author: Nathan Acks
date: 2022-02-22

(So, I didn’t get to start this yesterday as I’d planned, because I needed to take The Yak Online Governance Primer live instead!)

It’s time to get down to business… Up until now, I’ve been trying to bring myself up to speed on the fundamentals. Now it’s time to actually start earning some certifications! First up: The CompTIA Security+.

I’ll be working on this by alternating episodes of ITPro.TV’s Security+ course and TryHackMe’s Jr. Penetration Tester path.

ITPro.TV: CompTIA Security+ (SY0-601)

Threats, Attacks, and Vulnerabilities: Overview

Recommended materials:

Based on the Amazon reviews, I decided to go with the second of these, even though the instructors indicated that they were not going to be following it closely.

The instructors are recommending an A+ or Networking+ certification before this. I don’t have that, so we’ll have to see how well I do.

The test itself is (up to) 90 question that are a mix of multiple-choice, drag-and-drop, and simulation. Passing score is 750/900 (so, ~75 questions correct). It’s currently $381 to take.

Social Engineering Techniques

Basic terminology:

Social engineering is an attack against people: “Bad people tricking authorized users.” Generally the social engineer (threat) tries to leverage (attack) common psychological traits (vulnerabilities) in order to gain access to a system, obtain sensitive information, or forward some other objective.

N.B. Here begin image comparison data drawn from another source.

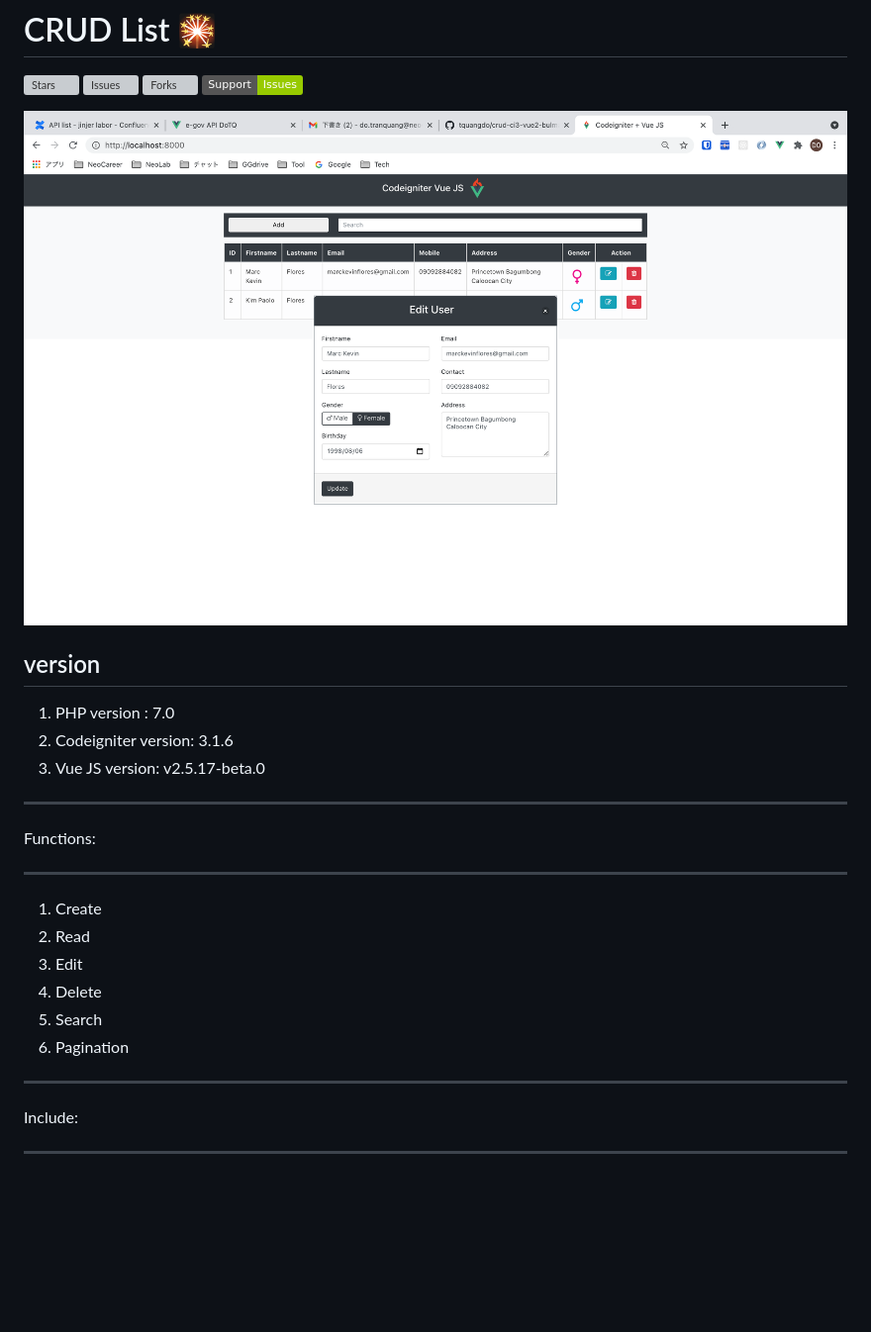
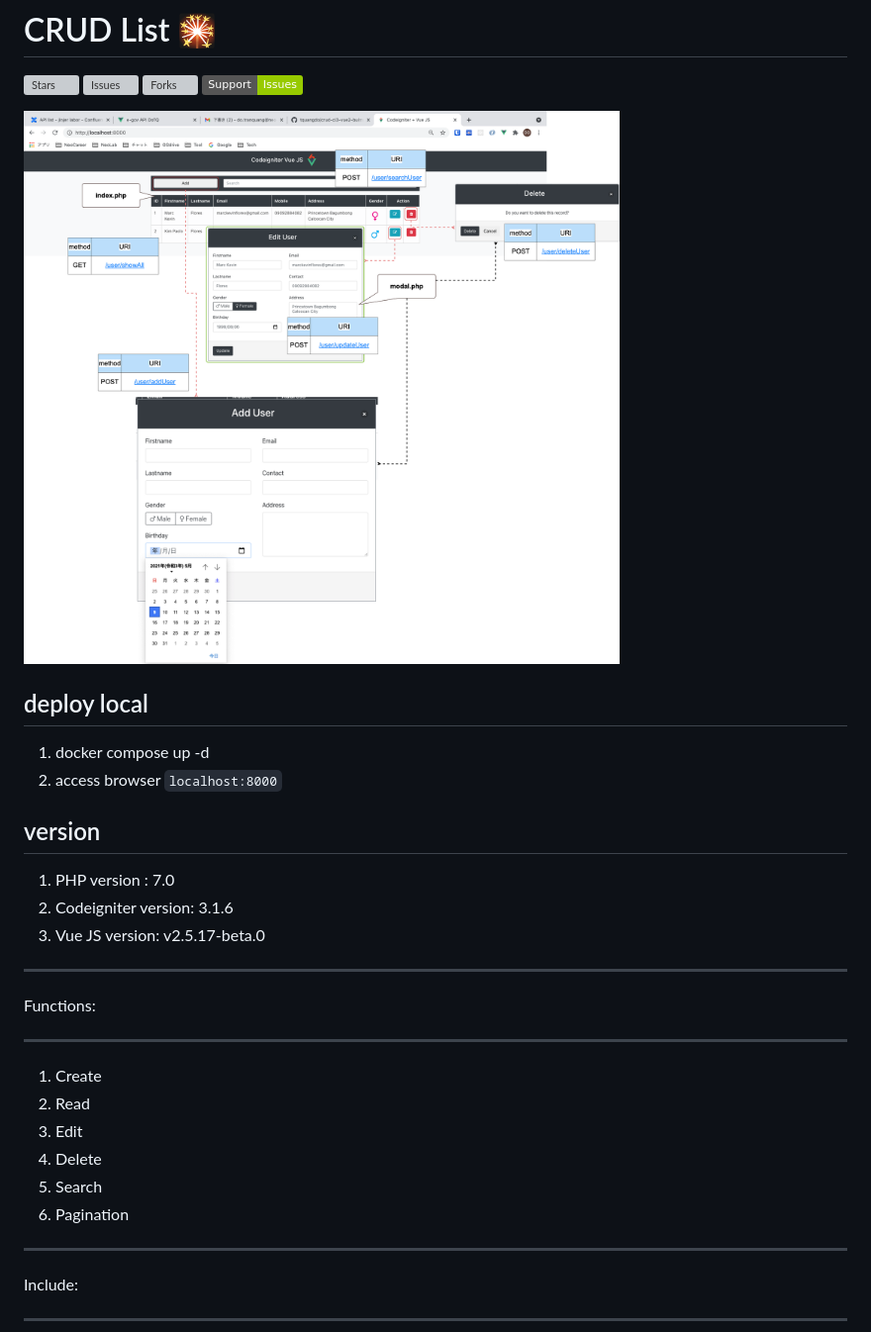
Before and after one commit to tquangdo/civuejs, a Markdown page: readme.md, the part around the change. Shown: that part at 99% size. Rendered like a GitHub page; pictures changed too: demo.png (deleted), screenshot/demo.png (added); badges without logos; blank space fills up the shorter version; grey boxes are pictures that could not be loaded.

Commit message:
20210510 00:16

```diff
--- a/readme.md
+++ b/readme.md
@@ -5,13 +5,16 @@
 ![Forks](https://img.shields.io/github/forks/tquangdo/vue2-ci3-bulma-crud-list?color=f05340)
 [![Report an issue](https://img.shields.io/badge/Support-Issues-green)](https://github.com/tquangdo/vue2-ci3-bulma-crud-list/issues/new)
 
-![demo](demo.png)
+![demo](screenshot/demo.png)
+
+## deploy local
+1. docker compose up -d
+2. access browser `localhost:8000`
 
 ## version
 1. PHP version : 7.0
 2. Codeigniter version: 3.1.6
 3. Vue JS version: v2.5.17-beta.0
-
 
 **********
 Functions:
@@ -23,7 +26,6 @@ Functions:
 5. Search
 6. Pagination
 
-
 ********
 Include:
 ********
```
Also changed, not shown: screenshot/db.png (added).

Types of phishing:

There’s also spam and “spim” (instant messaging spam), which can be phishing, but can also just be annoying.

Phishing may not always involve credential harvesting; it can also be about installing malware, or even just getting someone to perform an action on behalf of the attacker (so, I guess gift card scams are actually a form of phishing…).

Techniques:

TryHackMe: Jr. Security Analyst Intro

A Career as a Junior (Associate) Security Analyst

Basically, this role is all about monitoring and triage. Maybe some application configuration.

This is what you want a Security+ certification for (oh, hi there).

Security Operations Centers (SOCs) are typically divided into three tiers:

Security Operations Center (SOC)

Interesting shout-out to Feedly as a threat monitoring tool. I periodically return to Feedly, but can’t help shake the feeling that I’m missing something that would help me use it more effectively…